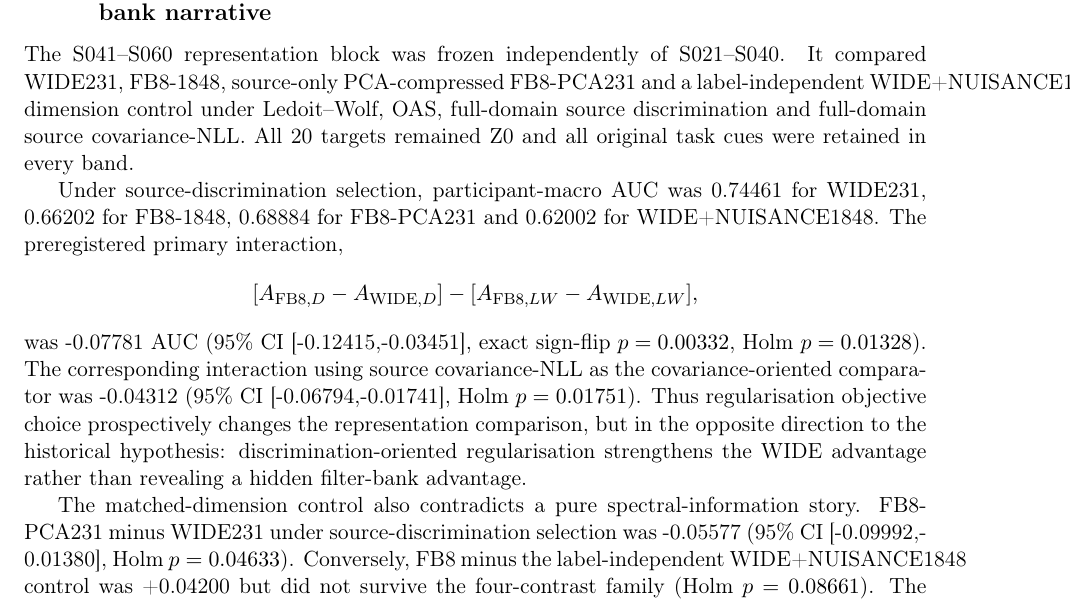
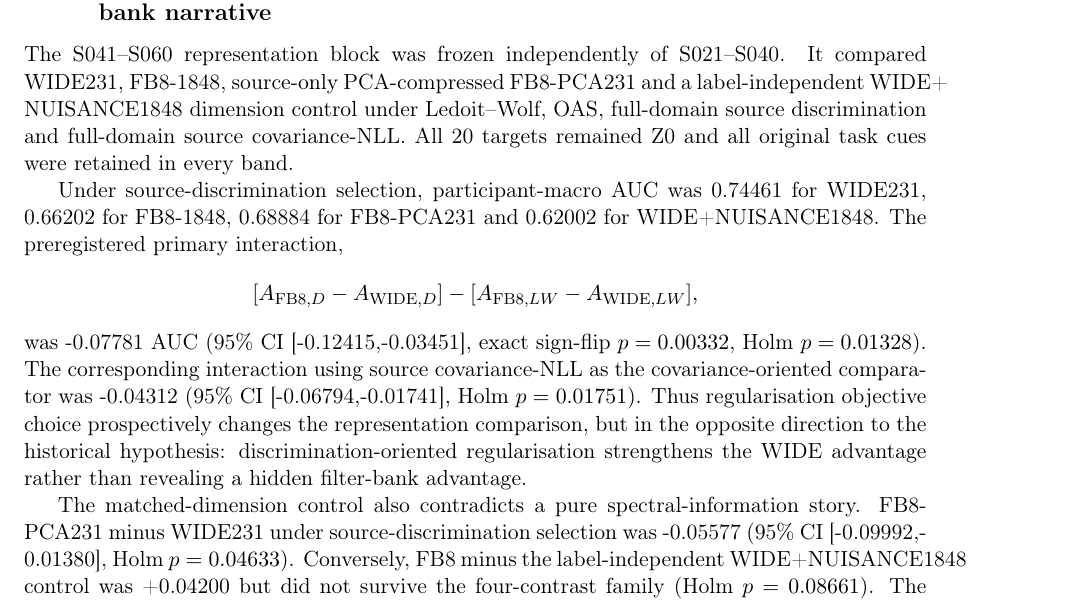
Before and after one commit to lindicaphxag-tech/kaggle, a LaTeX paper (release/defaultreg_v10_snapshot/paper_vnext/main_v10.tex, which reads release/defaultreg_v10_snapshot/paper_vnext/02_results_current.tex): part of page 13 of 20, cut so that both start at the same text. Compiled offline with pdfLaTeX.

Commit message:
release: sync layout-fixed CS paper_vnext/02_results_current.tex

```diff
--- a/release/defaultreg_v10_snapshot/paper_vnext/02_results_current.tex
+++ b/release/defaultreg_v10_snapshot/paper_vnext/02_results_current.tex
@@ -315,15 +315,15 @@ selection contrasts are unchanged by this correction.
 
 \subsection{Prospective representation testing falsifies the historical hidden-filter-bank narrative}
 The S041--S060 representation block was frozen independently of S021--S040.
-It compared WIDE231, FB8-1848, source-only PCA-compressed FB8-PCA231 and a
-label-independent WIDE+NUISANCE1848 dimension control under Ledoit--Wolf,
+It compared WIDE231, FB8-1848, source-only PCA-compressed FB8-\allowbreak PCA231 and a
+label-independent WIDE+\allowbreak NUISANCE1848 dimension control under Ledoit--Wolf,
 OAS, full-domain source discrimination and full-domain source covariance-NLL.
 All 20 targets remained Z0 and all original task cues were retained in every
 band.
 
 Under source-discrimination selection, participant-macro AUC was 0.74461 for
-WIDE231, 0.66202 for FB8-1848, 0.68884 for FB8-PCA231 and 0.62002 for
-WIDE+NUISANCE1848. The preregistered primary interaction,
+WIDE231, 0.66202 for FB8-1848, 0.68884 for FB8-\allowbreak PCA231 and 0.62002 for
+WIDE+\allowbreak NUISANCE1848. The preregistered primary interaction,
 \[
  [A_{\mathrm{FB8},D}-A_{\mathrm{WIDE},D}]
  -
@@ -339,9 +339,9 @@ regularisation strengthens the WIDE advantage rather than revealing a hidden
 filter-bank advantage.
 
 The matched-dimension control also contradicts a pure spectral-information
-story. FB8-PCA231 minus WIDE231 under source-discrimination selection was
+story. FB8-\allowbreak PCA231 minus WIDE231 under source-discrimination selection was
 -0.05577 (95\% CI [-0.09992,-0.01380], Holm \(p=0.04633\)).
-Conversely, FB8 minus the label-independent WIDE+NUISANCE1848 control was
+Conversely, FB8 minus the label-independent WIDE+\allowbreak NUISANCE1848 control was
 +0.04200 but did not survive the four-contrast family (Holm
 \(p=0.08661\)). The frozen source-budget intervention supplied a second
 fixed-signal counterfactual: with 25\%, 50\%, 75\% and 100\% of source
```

*****

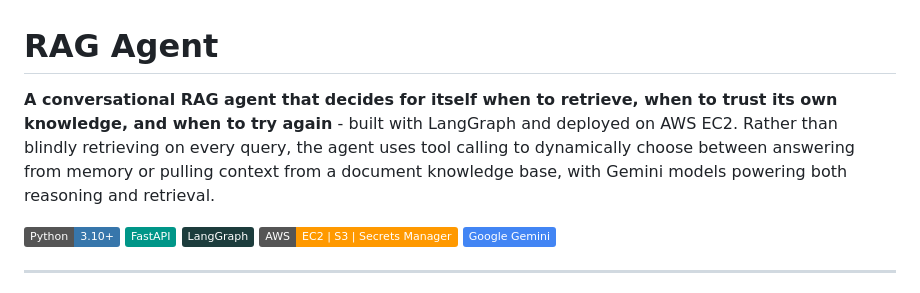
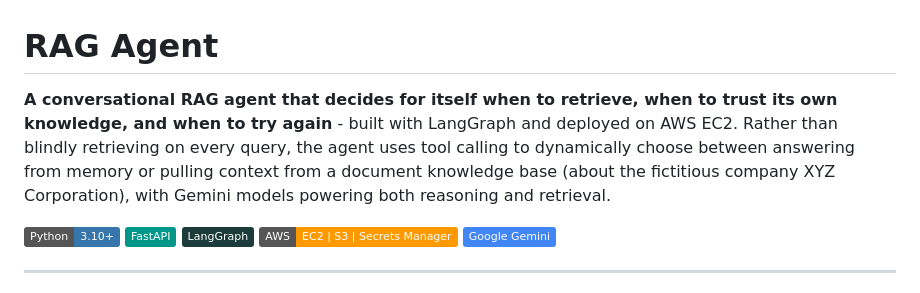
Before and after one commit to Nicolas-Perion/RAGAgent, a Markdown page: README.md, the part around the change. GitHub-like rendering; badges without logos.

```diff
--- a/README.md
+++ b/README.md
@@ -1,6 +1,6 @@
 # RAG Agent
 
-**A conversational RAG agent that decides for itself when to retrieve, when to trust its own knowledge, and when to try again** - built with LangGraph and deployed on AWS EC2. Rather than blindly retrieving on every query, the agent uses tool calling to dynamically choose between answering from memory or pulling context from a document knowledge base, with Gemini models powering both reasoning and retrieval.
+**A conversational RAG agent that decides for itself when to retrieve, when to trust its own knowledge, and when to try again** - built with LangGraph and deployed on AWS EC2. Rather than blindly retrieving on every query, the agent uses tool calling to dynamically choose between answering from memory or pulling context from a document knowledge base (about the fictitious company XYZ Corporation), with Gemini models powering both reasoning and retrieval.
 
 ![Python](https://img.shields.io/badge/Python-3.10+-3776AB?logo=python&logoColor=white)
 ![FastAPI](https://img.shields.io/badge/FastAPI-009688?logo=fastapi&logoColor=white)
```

*****

Your goal
Return the lines of the listing where the string "label" appears.

Exercise solution
-label-independent WIDE+NUISANCE1848 dimension control under Ledoit--Wolf,
+label-independent WIDE+\allowbreak NUISANCE1848 dimension control under Ledoit--Wolf,
-Conversely, FB8 minus the label-independent WIDE+NUISANCE1848 control was
+Conversely, FB8 minus the label-independent WIDE+\allowbreak NUISANCE1848 control was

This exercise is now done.